“Being an artist just doesn’t cut it” at this level, says Salveson, “when you think about the skills you need to master and constituencies you need to serve.”
Leases can be deadly: Recipes are not monetizable assets, and used kitchen equipment is only worth so much. So when restaurants fail, they mostly are left with obligations. Landlords often encourage restaurateurs to overinvest in fixed costs and sign leases they can’t afford. “Landlords need to see a few restaurants fail before they come to understand [what] a restaurant can and can’t handle,” says Kinsella. “I like percentage rent, because the landlord becomes your partner. I’d walk away from a deal that involves a landlord who doesn’t understand the business.”
Land is still relatively cheap in the Twin Cities, which can work to restaurants’ advantage. “That’s why Minneapolis is a fantastic place to have a restaurant,” says Salveson. “Real estate costs are killing restaurants in San Francisco and New York City. Even the best there only see single-digit operating returns.”
The restaurant business is challenging, but it seasons people like a cast-iron skillet. “I’ve found that people good at this business are good at any business,” says Alizadeh. It’s a mentality. Proficient restaurateurs are nimble, can manage people, and can deal with an array of unexpected challenges. They’ve inevitably been a part of failed enterprises and see what it takes to bounce back. Because even the best business plans can be wrong.
“We put together pro formas at one, three, five, and 10 years, but we tell them it’s a guess,” says Spaulding. “We also tell chefs you can’t plan on two-and-a-half covers on a weeknight in Minneapolis.

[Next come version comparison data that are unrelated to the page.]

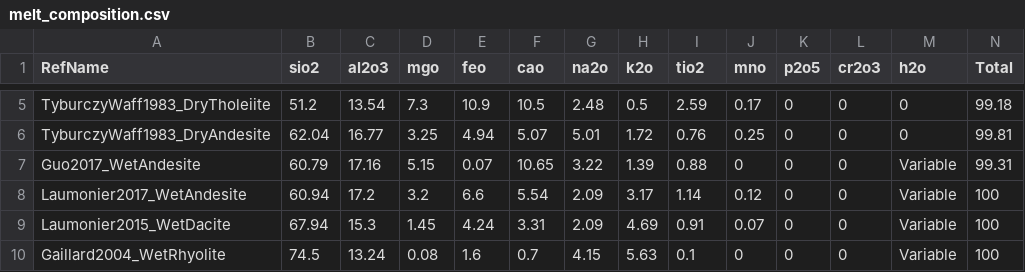
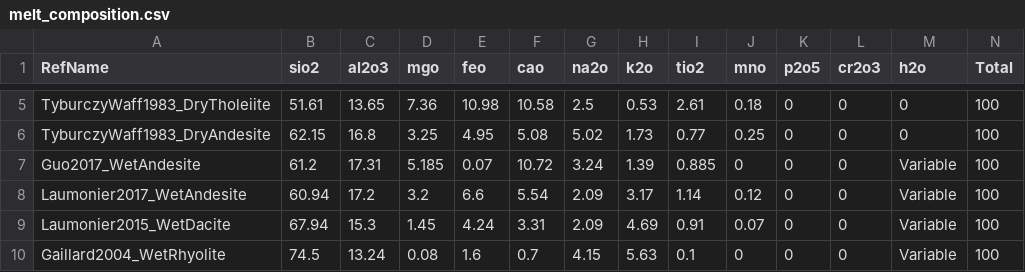
Before and after one commit to sinanozaydin/pide, a CSV file: pide/pide_src/eos/melt_composition.csv, drawn as a sheet; only a part is shown, gaps mark what is left out; the diff covers the shown part only; the diff names each change by its address in the sheet, - before the commit and + after, or states it on an @@ line.

```diff
--- a/pide/pide_src/eos/melt_composition.csv
+++ b/pide/pide_src/eos/melt_composition.csv
-B5 (sio2): 51.2
+B5 (sio2): 51.61
-C5 (al2o3): 13.54
+C5 (al2o3): 13.65
-D5 (mgo): 7.3
+D5 (mgo): 7.36
-E5 (feo): 10.9
+E5 (feo): 10.98
-F5 (cao): 10.5
+F5 (cao): 10.58
-G5 (na2o): 2.48
+G5 (na2o): 2.5
-H5 (k2o): 0.5
+H5 (k2o): 0.53
-I5 (tio2): 2.59
+I5 (tio2): 2.61
-J5 (mno): 0.17
+J5 (mno): 0.18
-N5 (Total): 99.18
+N5 (Total): 100
-B6 (sio2): 62.04
+B6 (sio2): 62.15
-C6 (al2o3): 16.77
+C6 (al2o3): 16.8
-E6 (feo): 4.94
+E6 (feo): 4.95
-F6 (cao): 5.07
+F6 (cao): 5.08
-G6 (na2o): 5.01
+G6 (na2o): 5.02
-H6 (k2o): 1.72
+H6 (k2o): 1.73
-I6 (tio2): 0.76
+I6 (tio2): 0.77
-N6 (Total): 99.81
+N6 (Total): 100
-B7 (sio2): 60.79
+B7 (sio2): 61.2
-C7 (al2o3): 17.16
+C7 (al2o3): 17.31
-D7 (mgo): 5.15
+D7 (mgo): 5.185
-F7 (cao): 10.65
+F7 (cao): 10.72
-G7 (na2o): 3.22
+G7 (na2o): 3.24
-I7 (tio2): 0.88
+I7 (tio2): 0.885
-N7 (Total): 99.31
+N7 (Total): 100
```
Also changed, not shown: 70 edited cells elsewhere in this file, 3 other files.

But you’d be amazed at how many business plans rely on it.”
Adam Platt is TCB’s executive editor.